…because some thoughts are worth remembering
If you are a foodie, or enjoy watching Anthony Bourdain’s travel-food shows, or if you are a fan of Scandinavia, you’ve probably heard of Noma, a two Michelin star restaurant in Copenhagen, Denmark. Its fearless leader René Redzepi came up with a concept to modernize Nordic cuisine, using local ingredients. There are many blog posts about the dining experience at Noma, because it is an experience, starting from trying to book a table to the actual consumption of food that yes, did include ants.
Here are the obligatory photos:
Numerous starters are presented to you quickly, almost rushed. The ingredients, their combination, their preparation, the manner it is presented and served, how we are asked to eat, are all innovative. Reindeer moss… is that a thing? Yes. Elderflower blossoms… do you eat that? Yes. But waiter, there are ants on my carpaccio. Yes. It was full of citrus punch.

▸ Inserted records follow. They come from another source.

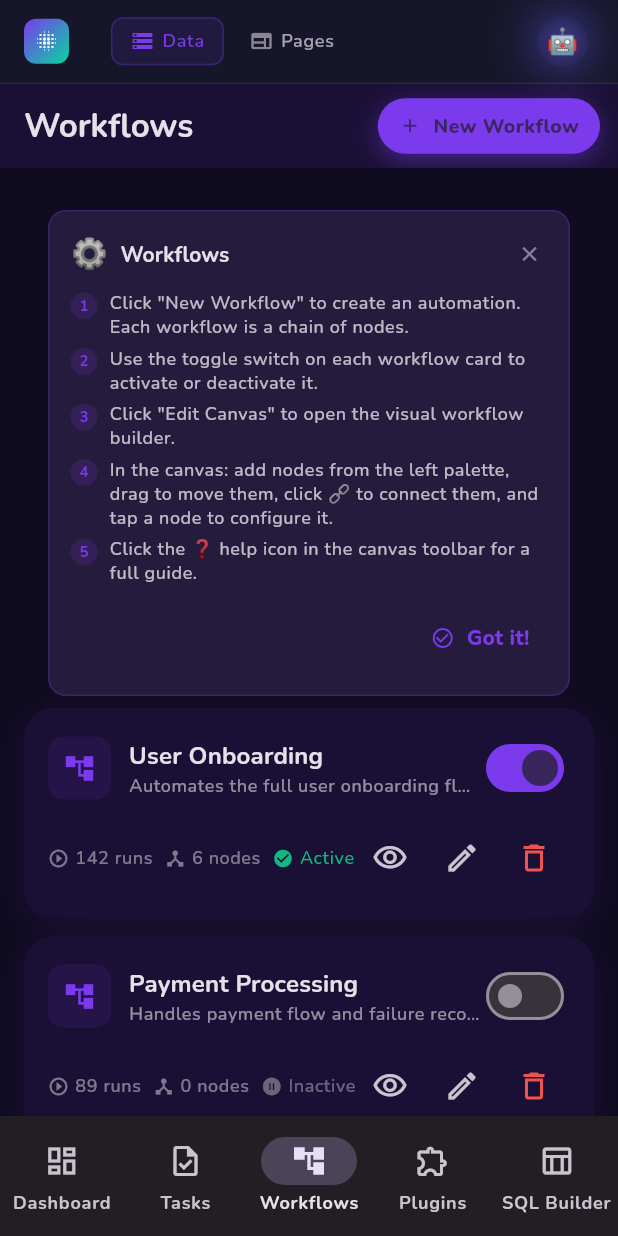
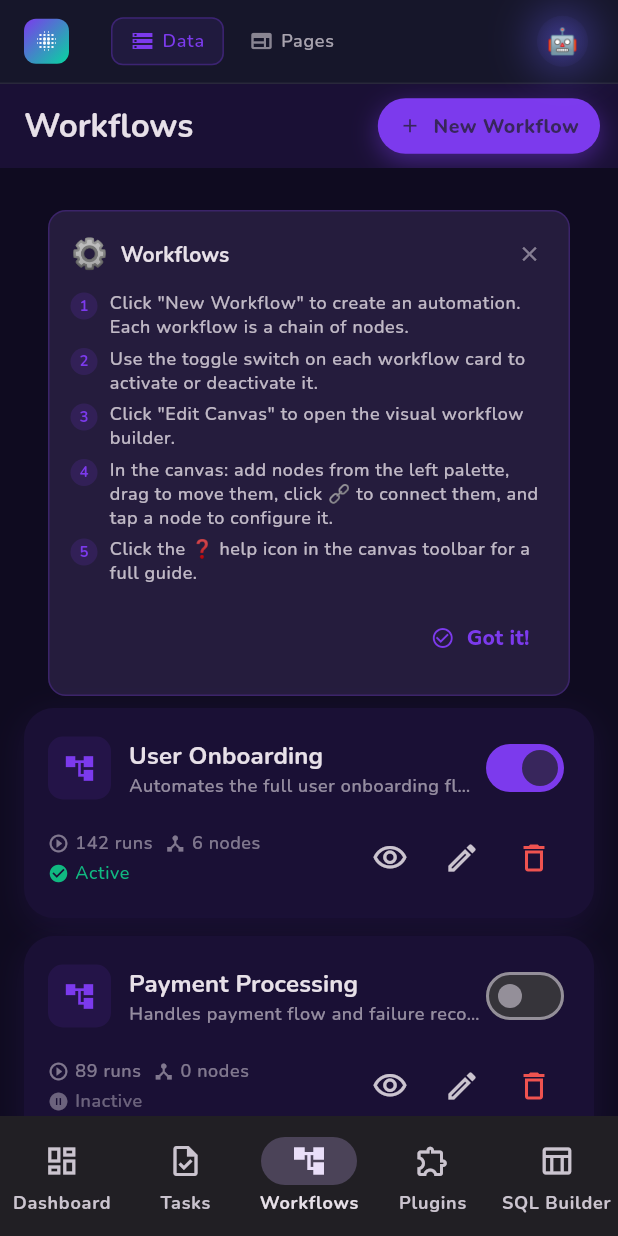
Before and after one commit to driver005/fuzzyboard, a Flutter app: the WorkflowsPage screen opened by its route, on a phone screen of 412 x 824 dp. Run offline on Flutter 3.47's test engine with Material 3 defaults, Android fonts, the phone set to English and light mode, and no system bars; drawn by our look-alikes of flutter_animate; our stand-ins replace fl_chart, flutter_colorpicker, go_router, google_fonts, shared_preferences; accounts and stored records are empty.

Commit message:
fix: use Wrap for workflow chips, localize tooltips, enforce single-line task title
Agent-Logs-Url: https://github.com/driver005/fuzzyboard/sessions/dfbfda26-1760-449b-9b74-1af3890e734f

Co-authored-by: driver005 <60899173+driver005@users.noreply.github.com>

```diff
--- a/lib/features/tasks/tasks_page.dart
+++ b/lib/features/tasks/tasks_page.dart
@@ -597,6 +597,8 @@ class _TaskViewModalState extends State<_TaskViewModal> {
                       task.name,
                       style: theme.textTheme.titleMedium?.copyWith(fontWeight: FontWeight.w700),
                       overflow: TextOverflow.ellipsis,
+                      maxLines: 1,
+                      softWrap: false,
                     ),
                   ),
                   const SizedBox(width: 10),
--- a/lib/features/workflows/workflows_page.dart
+++ b/lib/features/workflows/workflows_page.dart
@@ -144,39 +144,37 @@ class _WorkflowCard extends StatelessWidget {
           const SizedBox(height: 12),
           Row(
             children: [
-              // Info chips — Expanded so they never push the action buttons off screen
+              // Info chips — Wrap so they break across lines instead of overflowing
               Expanded(
-                child: Row(
+                child: Wrap(
+                  spacing: 8,
+                  runSpacing: 4,
                   children: [
                     _InfoChip(
                         icon: Icons.play_circle_outline,
                         label: context.l10n.runsCount(workflow.runCount)),
-                    const SizedBox(width: 8),
                     _InfoChip(
                         icon: Icons.device_hub,
                         label: context.l10n.nodesCount(workflow.nodes.length)),
-                    const SizedBox(width: 8),
                     _InfoChip(
                         icon: workflow.isActive ? Icons.check_circle : Icons.pause_circle,
                         label: workflow.isActive ? context.l10n.activeStatus : context.l10n.inactiveStatus,
                         color: workflow.isActive
                             ? const Color(0xFF10B981)
                             : cs.onSurface.withOpacity(0.4)),
-                    if (isRunning) ...[
-                      const SizedBox(width: 8),
+                    if (isRunning)
                       _InfoChip(
                         icon: Icons.radio_button_checked,
                         label: 'Running',
                         color: const Color(0xFF3B82F6),
                       ),
-                    ],
                   ],
                 ),
               ),
               // Action buttons — icon-only keeps the row compact on any screen width
               IconButton(
                 icon: const Icon(Icons.visibility_outlined),
-                tooltip: 'View',
+                tooltip: context.l10n.viewWorkflowButton,
                 onPressed: () => showWorkflowModal(context),
               ),
               IconButton(
@@ -194,7 +192,7 @@ class _WorkflowCard extends StatelessWidget {
               IconButton(
                 icon: const Icon(Icons.delete_outline),
                 color: Colors.red.shade400,
-                tooltip: 'Delete',
+                tooltip: context.l10n.deleteAction,
                 onPressed: isRunning ? null : () => confirmDelete(context),
               ),
             ],
--- a/lib/l10n/app_en.arb
+++ b/lib/l10n/app_en.arb
@@ -85,6 +85,7 @@
   "newWorkflowButton": "New Workflow",
   "noWorkflowsYet": "No workflows yet",
   "createFirstWorkflow": "Create your first workflow to get started.",
+  "viewWorkflowButton": "View",
   "editCanvasButton": "Edit Canvas",
   "deleteWorkflowConfirm": "Delete Workflow?",
   "deleteWorkflowMessage": "Are you sure you want to delete \"{name}\"?",
--- a/lib/l10n/app_localizations.dart
+++ b/lib/l10n/app_localizations.dart
@@ -478,6 +478,12 @@ abstract class AppLocalizations {
   /// **'Create your first workflow to get started.'**
   String get createFirstWorkflow;
 
+  /// No description provided for @viewWorkflowButton.
+  ///
+  /// In en, this message translates to:
+  /// **'View'**
+  String get viewWorkflowButton;
+
   /// No description provided for @editCanvasButton.
   ///
   /// In en, this message translates to:
--- a/lib/l10n/app_localizations_en.dart
+++ b/lib/l10n/app_localizations_en.dart
@@ -207,6 +207,9 @@ class AppLocalizationsEn extends AppLocalizations {
   @override
   String get createFirstWorkflow =>
       'Create your first workflow to get started.';
+
+  @override
+  String get viewWorkflowButton => 'View';
 
   @override
   String get editCanvasButton => 'Edit Canvas';
```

Oh, and the desserts and the juice pairing (for those who prefer for a non-alcoholic option), included pork crackling dipped in chocolate topped with berries.
But this blog is not about Noma’s food, which has been a result of experimentation by chefs behind the scenes to forage different types of vegetation, try out different preparation. They harvest locally foraged ingredients and ferment them so the restaurant will have plenty of locally sourced ingredients to serve during Denmark’s long winters.
This post is about a realization I had about creativity and innovation that happens when you impose strict restrictions and live by them. If importing lamb from New Zealand is outside the boundaries of Noma’s dogma, then you research what similar flavor and texture profiles will work. You break it down to a point where the essence of what you wanted to offer the diners is so clear in your mind that the original ingredient may no longer be needed, and it can end up being a completely different preparation.
Another realization I had was that when food preparation/ingredient constraints are imposed as dogma, you don’t get the best tasting food or experience. Don’t get me wrong, Noma’s Best Restaurant awards are well-deserved. But that’s the thing about dogma. When you are tied down to it, you can’t optimize for other factors. That’s the price of innovation. That’s the sacrifice Noma had to make for its creations.
Who reaps the benefits? The chefs trained/worked at Noma who started their own restaurants, like BROR and Kødbyens Fiskebar, are successful, popular and delicious while being creative. The chefs were able to take the techniques and the meticulous way and care you take to source ingredients and put their own flair and without the rigid constraint to be strictly Nordic or use local ingredients (though the majority of their ingredients are). They have the leeway to experiment and execute beyond Noma’s dogma.
Was Noma the best restaurant I’ve been to? The most delicious food I’ve had? Not necessarily, but that’s not the point. Am I glad I dined at Noma? Absolutely.
But if you were looking for a blog about how the waiters were attentive, how interesting the food was, and what it took to make a reservation there, let your search engine do the walking. Go ahead… this is not the blog you were looking for.